## INPUT MATERIAL
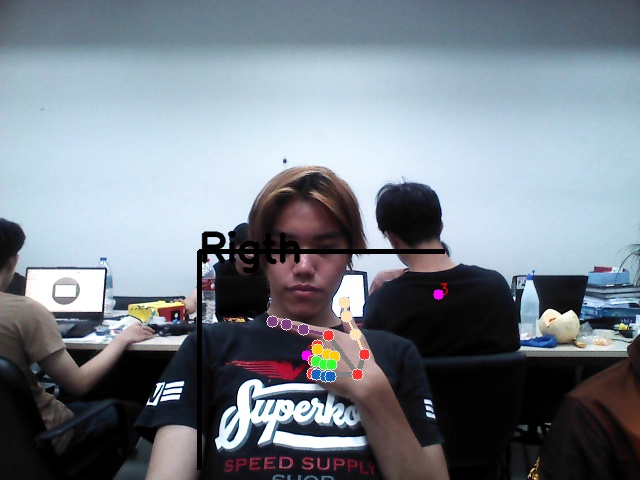
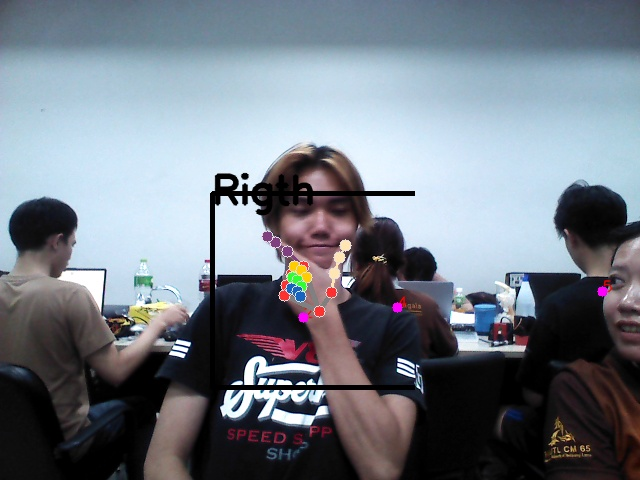
update ver 3 x y z

diff --git a/src/hand_listener_ver2.py b/src/hand_listener_ver2.py
@@ -104,7 +104,19 @@ class hand_pose:
                 try:
                
                     results = self.model.track(self.frame_rgb , persist=False, verbose=False)#จำกัดจำนวน [0]
+                    # size cam
                     h, w, _ = self.frame_rgb.shape
+                    # # Horizontal field of view in degrees
+                    horizontal_fov = 58          
+                    vertical_fov = 45  
+
+                    fx = h / (2 * np.tan(np.radians(horizontal_fov / 2)))
+                    fy = w / (2 * np.tan(np.radians(vertical_fov / 2)))
+
+                    # Calculate principal point (in pixels)
+                    cx = h / 2
+                    cy = w / 2
+
                     frame_copy = self.frame_rgb.copy()
 
                     
@@ -146,6 +158,10 @@ class hand_pose:
                                     if (int(ctx_p) >= 0 and int(ctx_p) <= (w-1)) or int(cty_p) >= 0 and int(cty_p) <= (h-1):
 
                                         dist =  self.frame_depth[int(cty_p-1) , int(ctx_p)] #mm
+                                        # Calculate x, y, z coordinates
+                                        coordinates_z = dist   # Depth value in millimeters
+                                        coordinates_x = ( int(ctx_p) - cx) * coordinates_z / fx
+                                        coordinates_y = (int(cty_p-1) - cy) * coordinates_z / fy
 
 
                                         #print(dist)
@@ -261,6 +277,7 @@ class hand_pose:
                         print('Sucess    : ',self.sucess)
                         #ไม่ส่งค่า Distance
                         print('Distance  : ',self.min_value ," mm")
+                        print('x : ',coordinates_x ," y :" , coordinates_y)
 
                         cv2.imwrite(os.path.join(self.current_dir,'human_pose.jpg'),frame_)
                         cv2.imwrite(os.path.join(self.current_dir,'hand.jpg'),frame_copy)
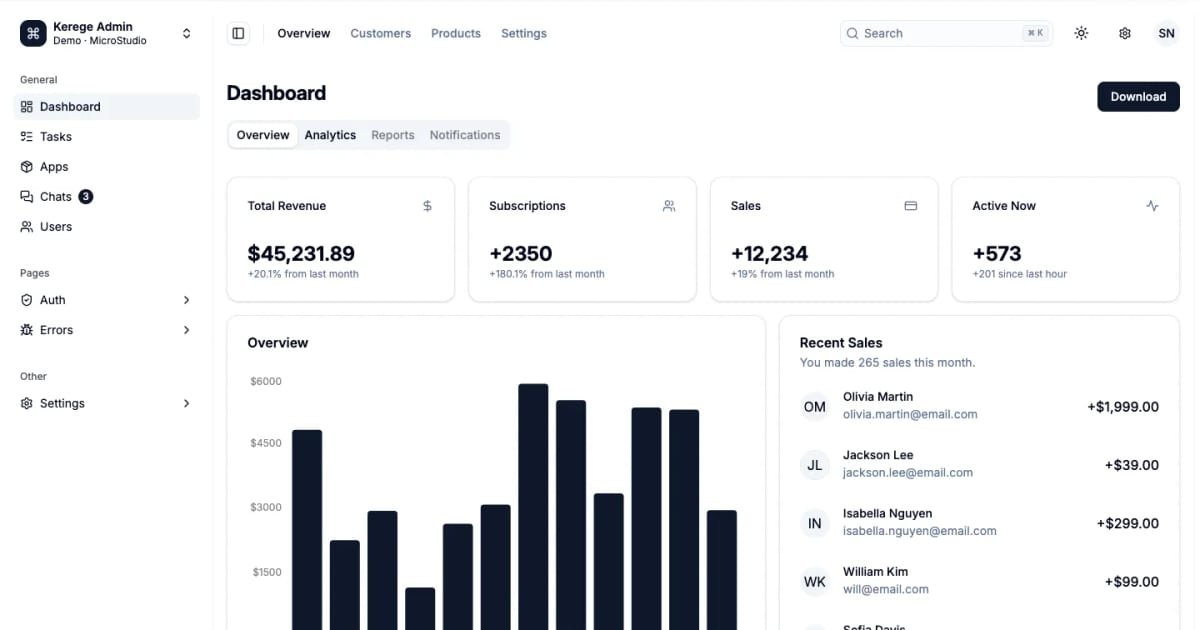
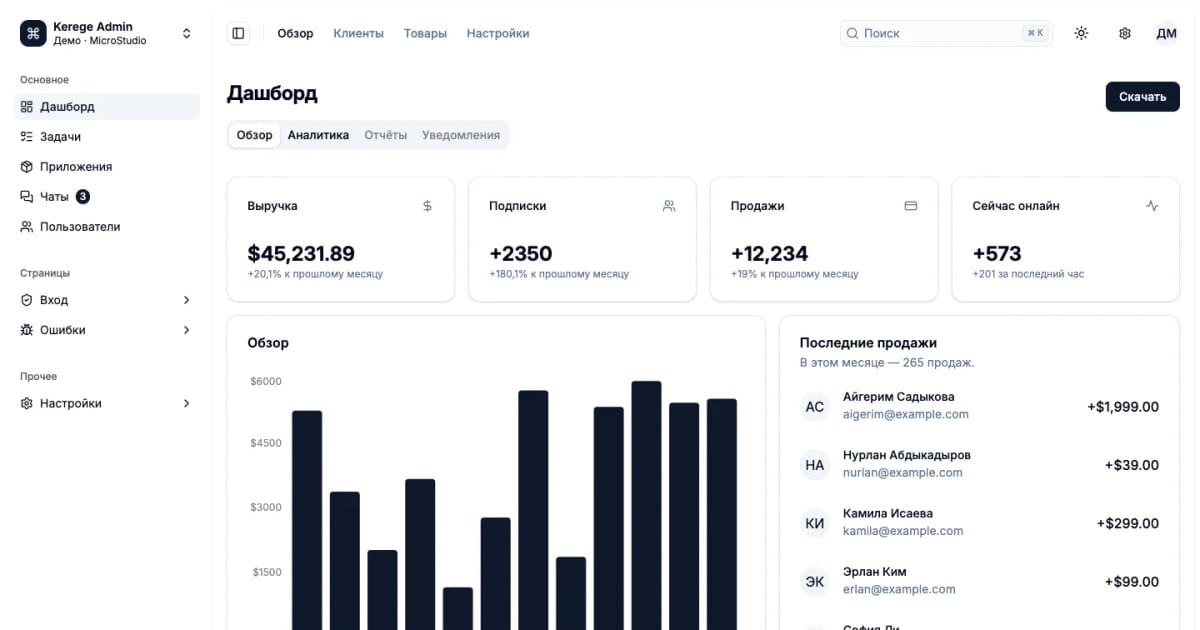
Site polish: Russian portfolio, heading order in catalogue, tablet contact cards, hashed screenshot names, updated demo wording, robust image test

diff --git a/scripts/sync-showcase.ts b/scripts/sync-showcase.ts
@@ -1,7 +1,9 @@
 /**
  * Pulls the published projects from the showcase registry into the site:
  *   src/data/portfolio.json            public project data (validated at build)
- *   public/portfolio/<slug>/*.webp     live screenshots of each deployment
+ *   public/portfolio/<slug>/*.<hash>.webp  live screenshots of each deployment
+ *                                      (content hash in the name, so a new
+ *                                      screenshot never reuses a cached URL)
  *   public/og/work-<slug>.jpg          1200×630 share image cut from the cover
  *
  *   SHOWCASE_DIR=../microstudio-showcase pnpm sync:showcase
@@ -10,6 +12,7 @@
  * so every image here is a real screenshot of the current deployment.
  */
 import { copyFile, mkdir, readFile, rm, writeFile } from "node:fs/promises";
+import { createHash } from "node:crypto";
 import { existsSync } from "node:fs";
 import path from "node:path";
 import sharp from "sharp";
@@ -33,11 +36,15 @@ async function main() {
     const src = path.join(showcase, "qa-output/captures", entry.slug);
     const dest = path.join(outDir, entry.slug);
     await mkdir(dest, { recursive: true });
+    const names = new Map<string, string>();
     for (const shot of shots) {
       if (!existsSync(path.join(src, shot.file))) throw new Error(`missing screenshot ${entry.slug}/${shot.file}`);
-      await copyFile(path.join(src, shot.file), path.join(dest, shot.file));
+      const hash = createHash("sha1").update(await readFile(path.join(src, shot.file))).digest("hex").slice(0, 8);
+      const name = shot.file.replace(/\.webp$/, `.${hash}.webp`);
+      names.set(shot.file, name);
+      await copyFile(path.join(src, shot.file), path.join(dest, name));
     }
-    const image = (s: Shot) => ({ src: `/portfolio/${entry.slug}/${s.file}`, width: s.width, height: s.height });
+    const image = (s: Shot) => ({ src: `/portfolio/${entry.slug}/${names.get(s.file)}`, width: s.width, height: s.height });
     // The cover can be a gallery shot (e.g. the CRM board instead of its login screen).
     const desktop = shots.find((s) => s.name === cover && s.viewport === "desktop") ?? shots.find((s) => s.name === "desktop")!;
     const mobile = shots.find((s) => s.name === "mobile")!;

diff --git a/src/content/locales/ru.ts b/src/content/locales/ru.ts
@@ -172,7 +172,7 @@ const ru = {
   footer: {
     tagline: "MicroStudio — студия полного цикла: от анализа и дизайна до запуска и развития.",
     disclaimer:
-      "Демо-проекты — работы студии для вымышленных компаний: это отмечено на карточках и в самих демо. Сторонние шрифты и материалы указаны на страницах проектов.",
+      "Демо-проекты — адаптации открытых проектов для вымышленных компаний. На странице каждого указаны исходник, лицензия, наша версия на GitHub и что мы изменили.",
     siteTitle: "Сайт",
     servicesTitle: "Услуги",
     contactTitle: "Связаться",
@@ -354,7 +354,7 @@ const ru = {
     ],
     stackLead: "Инструменты подбираем под проект. Этот сайт сделан на Next.js, React и TypeScript.",
     examplesTitle: "Наши работы",
-    examplesBody: "Страница сервисного центра BestElectronics, собственный продукт TikiTaki и демо-проекты для разных отраслей: магазин, CRM, корпоративный сайт, фестиваль. Каждый можно открыть.",
+    examplesBody: "Страница сервисного центра BestElectronics, собственный продукт TikiTaki и демо для разных отраслей — отель, ресторан, магазин, агентство недвижимости, панель управления. Каждую работу можно открыть.",
     examplesCta: "Смотреть проекты",
   },
   contact: {

diff --git a/src/content/locales/en.ts b/src/content/locales/en.ts
@@ -174,7 +174,7 @@ const en: Dictionary = {
   footer: {
     tagline: "MicroStudio — a full-cycle studio, from research and design to launch and growth.",
     disclaimer:
-      "Demo projects are the studio’s work for fictional companies, marked on every card and inside each demo. Third-party fonts and assets are credited on project pages.",
+      "Demo projects are adaptations of open-source projects for fictional companies. Each project page lists the source, licence, our version on GitHub and what we changed.",
     siteTitle: "Site",
     servicesTitle: "Services",
     contactTitle: "Get in touch",
@@ -356,7 +356,7 @@ const en: Dictionary = {
     ],
     stackLead: "We pick tools to suit the project. This website is built with Next.js, React and TypeScript.",
     examplesTitle: "Our work",
-    examplesBody: "The BestElectronics repair centre page, our own TikiTaki product and demo projects across industries: a store, a CRM, a company website, a festival. Each one can be opened.",
+    examplesBody: "The BestElectronics repair centre page, our own TikiTaki product and demos across industries — a hotel, a restaurant, a store, a real estate agency and an admin dashboard. Each one can be opened.",
     examplesCta: "View projects",
   },
   contact: {

diff --git a/tests/e2e/pages.spec.ts b/tests/e2e/pages.spec.ts
@@ -172,10 +172,16 @@ test("37–38. images load and nothing overflows horizontally", async ({ page })
     }
   });
   await page.waitForLoadState("networkidle");
-  const broken = await page.locator("img").evaluateAll((imgs) =>
-    (imgs as HTMLImageElement[]).filter((i) => !i.complete || i.naturalWidth === 0).map((i) => i.src),
-  );
-  expect(broken).toEqual([]);
+  // Under a fully parallel run images can still be decoding; poll instead of a single check.
+  await expect
+    .poll(
+      () =>
+        page.locator("img").evaluateAll((imgs) =>
+          (imgs as HTMLImageElement[]).filter((i) => !i.complete || i.naturalWidth === 0).map((i) => i.src),
+        ),
+      { timeout: 15_000 },
+    )
+    .toEqual([]);
 });
 
 test("39. every internal link resolves", async ({ page, request }) => {

diff --git a/src/app/[locale]/contact/page.tsx b/src/app/[locale]/contact/page.tsx
@@ -57,9 +57,10 @@ export default async function ContactPage({ params, searchParams }: Props) {
         <p className="lead mt-4">{c.lead}</p>
 
         <h2 className="sr-only">{c.directTitle}</h2>
-        <ul className="mt-8 grid gap-3 md:grid-cols-[1.4fr_1fr_1fr]">
+        {/* Tablet: WhatsApp on its own row, so the handle and phone never truncate. */}
+        <ul className="mt-8 grid gap-3 md:grid-cols-2 lg:grid-cols-[1.4fr_1fr_1fr]">
           {wa && site.whatsappE164 && (
-            <li>
+            <li className="md:col-span-2 lg:col-span-1">
               <TrackedLink
                 href={wa}
                 event="contact_method"

diff --git a/src/lib/schemas.ts b/src/lib/schemas.ts
@@ -10,7 +10,7 @@ export const projectFormats = ["landing", "corporate", "shop", "app", "special"]
 export const projectIndustries = ["local-services", "commerce", "food-travel-realty", "education", "b2b", "products", "creative"] as const;
 /**
  * client — made for a confirmed client; product — MicroStudio's own product;
- * demo — a self-initiated demonstration project (fictional company).
+ * demo — a demonstration project for a fictional company (now: adapted open-source projects).
  */
 export const workTypes = ["client", "product", "demo"] as const;
 /** What a feature really is in the demo, shown honestly on the case page. */

diff --git a/tests/e2e/portfolio.spec.ts b/tests/e2e/portfolio.spec.ts
@@ -37,7 +37,7 @@ test("11–16. search, filters, sort and reset keep state in the URL and history
   await expect(cards(page)).toHaveCount(Math.min(12, demos));
   await page.getByLabel("Сортировка").selectOption("az");
   await expect(page).toHaveURL(/type=demo&sort=az/);
-  const names = await page.locator("main ul > li > article h3").allTextContents();
+  const names = await page.locator("main ul > li > article h2").allTextContents();
   expect([...names].sort((a, b) => a.localeCompare(b, "ru"))).toEqual(names);
 
   // Back restores the previous filter set.

diff --git a/src/app/[locale]/work/page.tsx b/src/app/[locale]/work/page.tsx
@@ -50,7 +50,7 @@ export default async function WorkPage({ params }: Props) {
     <ul className="mt-8 grid gap-x-6 gap-y-12 sm:grid-cols-2 lg:grid-cols-3">
       {lp.slice(0, 12).map((p, i) => (
         <li key={p.slug}>
-          <ProjectCard project={p} href={href(locale, `/work/${p.slug}`)} labels={cardLabels(p, locale)} priority={i < 3} />
+          <ProjectCard project={p} href={href(locale, `/work/${p.slug}`)} labels={cardLabels(p, locale)} priority={i < 3} headingLevel="h2" />
         </li>
       ))}
     </ul>

diff --git a/src/components/portfolio/catalog.tsx b/src/components/portfolio/catalog.tsx
@@ -295,6 +295,7 @@ export function Catalog({ items, labels, locale }: { items: CatalogItem[]; label
                 project={p}
                 href={p.href}
                 priority={i < 3}
+                headingLevel="h2"
                 labels={{ type: labels.typeSingle[p.workType], format: labels.formatSingle[p.format], open: p.openLabel, details: labels.details, newTab: labels.newTab }}
               />
             </li>

diff --git a/docs/showcase/CHECKPOINT.md b/docs/showcase/CHECKPOINT.md
@@ -36,13 +36,17 @@
 
 Список изменений по каждому — в `ADAPTATION.md` в корне форка и в карточке на сайте («Что сделала MicroStudio»).
 
+Все пять демо переведены на русский (решение владельца: единообразие). Пока портфолио остаётся из этих 5 работ + 2 работы владельца; новые партии — только по команде владельца.
+
 Публично на сайте сейчас 7 работ: эти 5 + best-electronics-link (клиент) + tikitaki (свой продукт). 25 собственных демо скрыты (`status: retired` в их `showcase.json`), код и деплои сохранены, их адреса кейсов перенаправляются в каталог.
 
 Как устроено:
 - Форки лежат локально в `~/ms-adapted/<repo>`, remote `origin` — форк в kirill-dorkin, `upstream` — исходник.
 - Деплой: `~/ms-adapted/deploy.sh <папка-сборки> <vercel-проект>` (копирует сборку в `~/ms-adapted/_deploy/<проект>`, где хранится привязка к Vercel).
 - Метаданные карточек: `microstudio-showcase/adapted/<slug>/showcase.json` (`provenance.type: "derived"`, `upstream` с `sha`, `license`, `demo`, `fork`). Пайплайн QA/скриншотов/Lighthouse/экспорта тот же, проверка — только живого демо.
-- Lighthouse (мобильный): Ochok 100, Marby 91, Maison 77, Saima 73, Kerege 69 — ниже 90 из-за тяжёлых исходных изображений/бандла; доступность 96–100.
+- Lighthouse демо (мобильный): Ochok 100, Marby 91, Maison 77, Saima 73, Kerege 69 — ниже 90 из-за тяжёлых исходных изображений/бандла; доступность 96–100.
+- Сайт студии (Lighthouse mobile, локальная прод-сборка): производительность 90–96, доступность 98–100, best practices 100. SEO на превью/локально ~66 только из-за намеренного `noindex` вне продакшена.
+- Скриншоты на сайте получают хэш в имени файла (`sync:showcase`), чтобы новый скриншот не подменялся закэшированным.
 
 Следующий шаг: ещё партии по 5 из резерва в `SOURCES.md` и новый поиск (магазины одежды/техники, корпоративные B2B, клиники, образование, кабинеты), тот же порядок: просмотр исходника на двух ширинах → форк → минимальная адаптация → деплой → QA → карточка.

## PROBLEM REQUIREMENTS
Look over the records above, and wherever a line contains the string "toEqual", copy that line.

## EXERCISE RESPONSE
-  expect(broken).toEqual([]);
+    .toEqual([]);
   expect([...names].sort((a, b) => a.localeCompare(b, "ru"))).toEqual(names);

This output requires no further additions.